Exercise requirements: Find how many lines of the records below contain the word "docs" and write that number by itself.

━━━

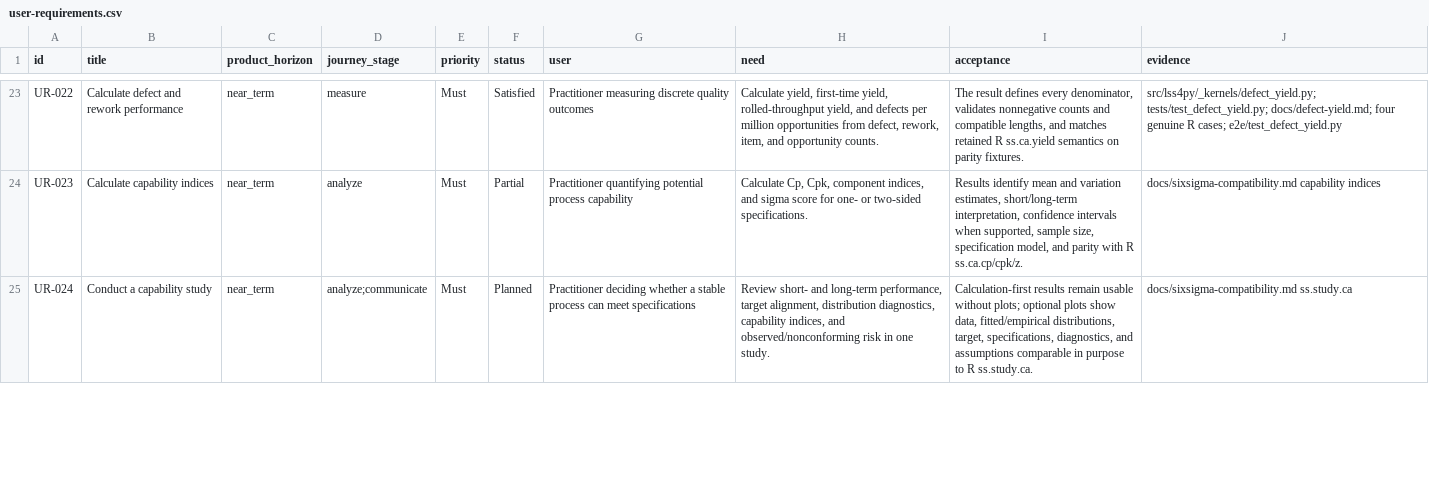
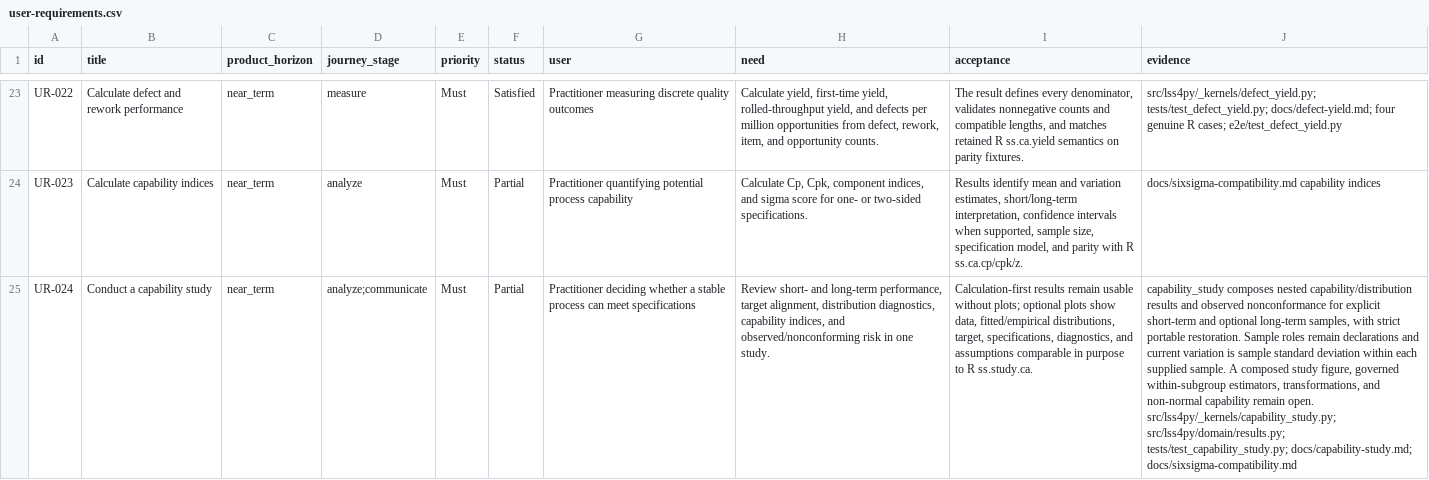
Before and after one commit to shanewilkins/lss4py, a CSV file: docs/requirements/user-requirements.csv, drawn as a sheet; only a part is shown, gaps mark what is left out; the diff covers the shown part only; the diff names each change by its address in the sheet, - before the commit and + after, or states it on an @@ line.

```diff
--- a/docs/requirements/user-requirements.csv
+++ b/docs/requirements/user-requirements.csv
-F25 (status): Planned
+F25 (status): Partial
-J25 (evidence): docs/sixsigma-compatibility.md ss.study.ca
+J25 (evidence): capability_study composes nested capability/distribution results and observed nonconformance for explicit short-term and optional long-term samples, with strict portable restoration. Sample roles remain declarations and current variation is sample standard deviation within each supplied sample. A composed study figure, governed within-subgroup estimators, transformations, and non-normal capability remain open. src/lss4py/_kernels/capability_study.py; src/lss4py/domain/results.py; tests/test_capability_study.py; docs/capability-study.md; docs/sixsigma-compatibility.md
```
Also changed, not shown: 4 edited cells elsewhere in this file, docs/requirements/technical-requirements.csv, 32 other files.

━━━

Solution: 6